I hinted at this post in Entry #15, and now it’s finally here!  My answer to the question, “What’s your favorite book?” is typically The China Garden by Liz Berry.  I have read the book multiple times, but it had been a while since I last read it.  I decided to re-read it earlier this month to make sure that it still is my favorite book—and to make sure it wasn’t just something I enjoyed as a pre-teen.  I was pleased to discover that I still loved the book.  I still raced through it to uncover the mystery of Ravensmere.  Be aware that this can be a tricky book to get your hands on, as it is no longer in print.  It’s worth the search though!


Entry #15 – Re-read:


Entry #15 – Re-read:  This is a book that you have read more than once.

As an English teacher, I’ve re-read my fair share of books.  I couldn’t tell you how many times I’ve read Romeo & Juliet, The Outsiders, The Miracle Worker, or Holes.  When it comes to reading for pleasure rather than for lesson planning, I tend to shy away from re-reading.  There are so many books I want to read that I don’t have time to re-read.  I don’t have the tattered book that I carry with me everywhere and read once a year.  Despite this, I was surprised at the growing list of books that I have re-read.

rereadbooks1. The China Garden by Liz Berry……Read 5 times

This title is always my response when I’m asked what my favorite book is.  I’ll talk about it more in a later post.  All you need to know now is that it’s wonderful…and I kind of want to re-read it again soon!

2. The Giver by Lois Lowry……….Read 4 times

This is a Young Adult classic.  I used it with my seventh graders last year, but I’ve also read it plenty of times on my own.  I love the world of “sameness” that Lowry has created and Jonah’s realization that his world is not as perfect as he once thought.  It’s the original dystopian novel.

3. The Time Traveler’s Wife by Audrey Niffenegger………….Read 2 times

Don’t we all wish we could travel through time?  In Niffenegger’s novel, she shows readers a darker side to time travel through the romance of Henry and Clare.  Cool fact: Niffenegger is not only a talented writer (she wrote the creepy novel Her Fearful Symmetry, too), but she’s also an artist.  She creates stories and artwork for visual and graphic novels.  See some of her work for the story Raven Girl here.

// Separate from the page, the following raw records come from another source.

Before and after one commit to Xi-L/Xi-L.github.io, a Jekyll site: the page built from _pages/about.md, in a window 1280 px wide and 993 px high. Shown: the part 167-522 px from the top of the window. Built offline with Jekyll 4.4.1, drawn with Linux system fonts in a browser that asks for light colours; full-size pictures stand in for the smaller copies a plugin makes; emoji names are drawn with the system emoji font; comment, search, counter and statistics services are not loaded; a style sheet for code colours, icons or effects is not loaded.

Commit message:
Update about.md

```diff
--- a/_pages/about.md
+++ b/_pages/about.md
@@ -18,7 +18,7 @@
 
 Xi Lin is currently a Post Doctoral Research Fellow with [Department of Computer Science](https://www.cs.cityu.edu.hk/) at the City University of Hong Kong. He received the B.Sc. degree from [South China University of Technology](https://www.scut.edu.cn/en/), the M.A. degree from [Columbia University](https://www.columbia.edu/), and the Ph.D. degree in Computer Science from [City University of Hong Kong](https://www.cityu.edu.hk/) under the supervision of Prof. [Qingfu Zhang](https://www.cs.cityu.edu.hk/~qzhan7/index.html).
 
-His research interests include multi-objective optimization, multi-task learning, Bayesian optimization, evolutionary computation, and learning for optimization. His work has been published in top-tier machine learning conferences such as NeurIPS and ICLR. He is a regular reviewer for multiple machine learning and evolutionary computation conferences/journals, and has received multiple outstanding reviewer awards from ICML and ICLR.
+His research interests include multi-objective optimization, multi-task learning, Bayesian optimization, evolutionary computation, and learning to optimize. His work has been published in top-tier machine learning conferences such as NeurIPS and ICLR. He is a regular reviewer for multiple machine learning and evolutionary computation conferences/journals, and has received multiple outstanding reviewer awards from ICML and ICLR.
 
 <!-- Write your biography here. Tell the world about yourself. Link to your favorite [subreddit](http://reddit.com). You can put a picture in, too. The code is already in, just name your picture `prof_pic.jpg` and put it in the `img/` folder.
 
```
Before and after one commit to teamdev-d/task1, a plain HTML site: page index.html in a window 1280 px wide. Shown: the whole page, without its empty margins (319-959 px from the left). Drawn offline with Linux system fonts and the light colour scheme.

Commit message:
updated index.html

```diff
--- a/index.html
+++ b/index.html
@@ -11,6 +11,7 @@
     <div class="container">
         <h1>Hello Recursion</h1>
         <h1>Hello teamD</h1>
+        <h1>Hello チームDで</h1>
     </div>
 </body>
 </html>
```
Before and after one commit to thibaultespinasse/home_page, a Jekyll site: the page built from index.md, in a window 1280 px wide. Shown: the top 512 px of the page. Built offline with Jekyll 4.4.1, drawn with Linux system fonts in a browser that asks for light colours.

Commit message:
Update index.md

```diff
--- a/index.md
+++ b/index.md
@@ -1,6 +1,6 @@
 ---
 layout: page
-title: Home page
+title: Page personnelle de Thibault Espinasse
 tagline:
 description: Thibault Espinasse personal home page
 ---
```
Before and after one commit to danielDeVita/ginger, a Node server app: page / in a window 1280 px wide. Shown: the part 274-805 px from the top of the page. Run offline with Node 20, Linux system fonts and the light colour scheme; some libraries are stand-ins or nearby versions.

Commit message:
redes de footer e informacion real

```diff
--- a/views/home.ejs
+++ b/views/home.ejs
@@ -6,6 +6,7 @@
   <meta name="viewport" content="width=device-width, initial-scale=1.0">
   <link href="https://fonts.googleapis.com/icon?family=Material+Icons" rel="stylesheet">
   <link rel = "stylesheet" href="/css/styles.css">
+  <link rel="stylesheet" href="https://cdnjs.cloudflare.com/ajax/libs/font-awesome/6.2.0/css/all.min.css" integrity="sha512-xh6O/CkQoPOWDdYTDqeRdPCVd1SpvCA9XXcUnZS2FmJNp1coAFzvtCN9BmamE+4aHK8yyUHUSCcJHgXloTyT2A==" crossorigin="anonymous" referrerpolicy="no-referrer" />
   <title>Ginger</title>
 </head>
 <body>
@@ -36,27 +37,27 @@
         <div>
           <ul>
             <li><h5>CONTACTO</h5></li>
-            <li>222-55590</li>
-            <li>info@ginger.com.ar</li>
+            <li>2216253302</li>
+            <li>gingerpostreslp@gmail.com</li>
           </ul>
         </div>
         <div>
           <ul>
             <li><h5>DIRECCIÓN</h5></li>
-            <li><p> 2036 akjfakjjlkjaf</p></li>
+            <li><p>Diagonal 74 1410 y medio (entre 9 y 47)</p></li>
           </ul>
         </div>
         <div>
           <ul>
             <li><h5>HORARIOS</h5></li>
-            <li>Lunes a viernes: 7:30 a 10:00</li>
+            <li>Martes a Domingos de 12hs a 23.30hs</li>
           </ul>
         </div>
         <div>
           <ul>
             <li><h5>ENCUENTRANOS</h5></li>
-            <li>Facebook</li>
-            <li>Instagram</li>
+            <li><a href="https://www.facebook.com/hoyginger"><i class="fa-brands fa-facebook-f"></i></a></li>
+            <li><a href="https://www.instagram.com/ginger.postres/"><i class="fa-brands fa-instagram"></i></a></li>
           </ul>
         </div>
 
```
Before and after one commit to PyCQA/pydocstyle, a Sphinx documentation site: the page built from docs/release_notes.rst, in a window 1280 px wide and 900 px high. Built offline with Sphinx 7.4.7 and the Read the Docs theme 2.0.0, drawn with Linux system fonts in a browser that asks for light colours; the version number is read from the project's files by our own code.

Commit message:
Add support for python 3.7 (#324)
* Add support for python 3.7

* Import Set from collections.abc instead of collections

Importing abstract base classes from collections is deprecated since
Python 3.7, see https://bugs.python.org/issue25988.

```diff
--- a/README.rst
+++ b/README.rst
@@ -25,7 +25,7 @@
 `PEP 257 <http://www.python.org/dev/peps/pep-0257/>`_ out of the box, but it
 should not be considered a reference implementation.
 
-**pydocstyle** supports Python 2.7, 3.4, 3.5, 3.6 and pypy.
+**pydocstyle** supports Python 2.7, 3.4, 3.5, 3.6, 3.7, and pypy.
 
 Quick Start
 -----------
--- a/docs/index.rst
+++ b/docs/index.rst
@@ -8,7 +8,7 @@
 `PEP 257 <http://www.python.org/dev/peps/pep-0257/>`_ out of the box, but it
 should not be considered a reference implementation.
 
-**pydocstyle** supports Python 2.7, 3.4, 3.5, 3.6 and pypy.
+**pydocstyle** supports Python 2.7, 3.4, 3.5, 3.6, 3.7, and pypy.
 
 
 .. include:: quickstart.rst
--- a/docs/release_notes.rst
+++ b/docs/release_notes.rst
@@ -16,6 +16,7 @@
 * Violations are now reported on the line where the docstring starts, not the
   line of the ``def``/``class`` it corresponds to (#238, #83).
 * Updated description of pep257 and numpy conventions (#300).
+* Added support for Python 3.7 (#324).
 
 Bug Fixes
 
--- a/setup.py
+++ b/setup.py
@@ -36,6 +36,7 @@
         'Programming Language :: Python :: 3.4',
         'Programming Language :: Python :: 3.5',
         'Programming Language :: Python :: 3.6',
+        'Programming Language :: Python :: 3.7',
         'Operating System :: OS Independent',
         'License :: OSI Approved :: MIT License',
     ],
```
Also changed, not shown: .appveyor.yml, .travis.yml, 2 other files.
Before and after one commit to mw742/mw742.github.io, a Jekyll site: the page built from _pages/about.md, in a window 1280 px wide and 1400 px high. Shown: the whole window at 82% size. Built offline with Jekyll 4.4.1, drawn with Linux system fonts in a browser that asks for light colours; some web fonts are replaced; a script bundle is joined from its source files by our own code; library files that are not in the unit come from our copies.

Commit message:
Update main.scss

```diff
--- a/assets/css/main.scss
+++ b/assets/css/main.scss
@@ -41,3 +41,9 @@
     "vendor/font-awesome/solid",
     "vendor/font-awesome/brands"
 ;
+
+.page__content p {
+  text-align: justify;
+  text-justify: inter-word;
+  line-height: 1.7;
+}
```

4. Divergent and Insurgent by Veronica Roth…Read 2 times

It should be no surprise from my previous posts that I adored Divergent and Insurgent.  I took a break from reading during November to focus on my NaNoWriMo novel, but I wasn’t very good at staying away from books!  I told myself, “I’ll just re-read Insurgent so I’ll be ready to read Allegiant…” and then I decided I might as well re-read Divergent too!  I was pleased to discover they were just as good as I had remembered.

5. The Terrorist by Caroline B. Cooney……………Read 2 times

Cooney was my favorite author as a teen.  I read The Face on The Milk Carton and became hooked on Cooney’s ability to create believable teen characters who were going through crazy things like discovering they had been kidnapped, or might have unleashed smallpox on the world from an old scab in a book, or traveled back in time.  Her books were short and could be read quickly.  I always made a beeline for the “C” shelf at Barnes & Noble, eager to pick out another one of her novels.  Even as an adult, I wander over to the shelf to find out if Cooney has written anything new.  I recently re-read The Terrorist on my Kindle Fire.  Even though the book was published in 1997, the subject matter (a kid from an international school in London is killed by a bomb) still feels relevant.

How about you?  What books do you find yourself re-reading?